Every single entry needs to appear again exactly as given.

Data extracted from a collection:
☆ ☆ ☆ ☆ ☆

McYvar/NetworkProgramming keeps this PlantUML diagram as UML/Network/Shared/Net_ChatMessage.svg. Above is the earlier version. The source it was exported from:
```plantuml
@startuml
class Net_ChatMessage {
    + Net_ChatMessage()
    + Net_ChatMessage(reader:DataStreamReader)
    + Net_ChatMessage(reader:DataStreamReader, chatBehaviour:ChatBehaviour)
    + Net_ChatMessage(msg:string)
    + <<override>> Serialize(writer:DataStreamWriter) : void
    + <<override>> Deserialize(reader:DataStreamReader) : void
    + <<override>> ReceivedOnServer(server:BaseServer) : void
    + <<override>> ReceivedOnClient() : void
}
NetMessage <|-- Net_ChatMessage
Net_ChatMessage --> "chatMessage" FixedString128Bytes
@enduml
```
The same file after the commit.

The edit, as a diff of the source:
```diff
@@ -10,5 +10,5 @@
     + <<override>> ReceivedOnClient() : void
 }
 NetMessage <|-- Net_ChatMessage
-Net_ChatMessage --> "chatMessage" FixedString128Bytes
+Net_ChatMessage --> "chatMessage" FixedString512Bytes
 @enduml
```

☆ ☆ ☆ ☆ ☆

Answer to the exercise ▸
McYvar/NetworkProgramming keeps this PlantUML diagram as UML/Network/Shared/Net_ChatMessage.svg. Above is the earlier version. The source it was exported from:
```plantuml
@startuml
class Net_ChatMessage {
    + Net_ChatMessage()
    + Net_ChatMessage(reader:DataStreamReader)
    + Net_ChatMessage(reader:DataStreamReader, chatBehaviour:ChatBehaviour)
    + Net_ChatMessage(msg:string)
    + <<override>> Serialize(writer:DataStreamWriter) : void
    + <<override>> Deserialize(reader:DataStreamReader) : void
    + <<override>> ReceivedOnServer(server:BaseServer) : void
    + <<override>> ReceivedOnClient() : void
}
NetMessage <|-- Net_ChatMessage
Net_ChatMessage --> "chatMessage" FixedString128Bytes
@enduml
```
The same file after the commit.

The edit, as a diff of the source:
```diff
@@ -10,5 +10,5 @@
     + <<override>> ReceivedOnClient() : void
 }
 NetMessage <|-- Net_ChatMessage
-Net_ChatMessage --> "chatMessage" FixedString128Bytes
+Net_ChatMessage --> "chatMessage" FixedString512Bytes
 @enduml
```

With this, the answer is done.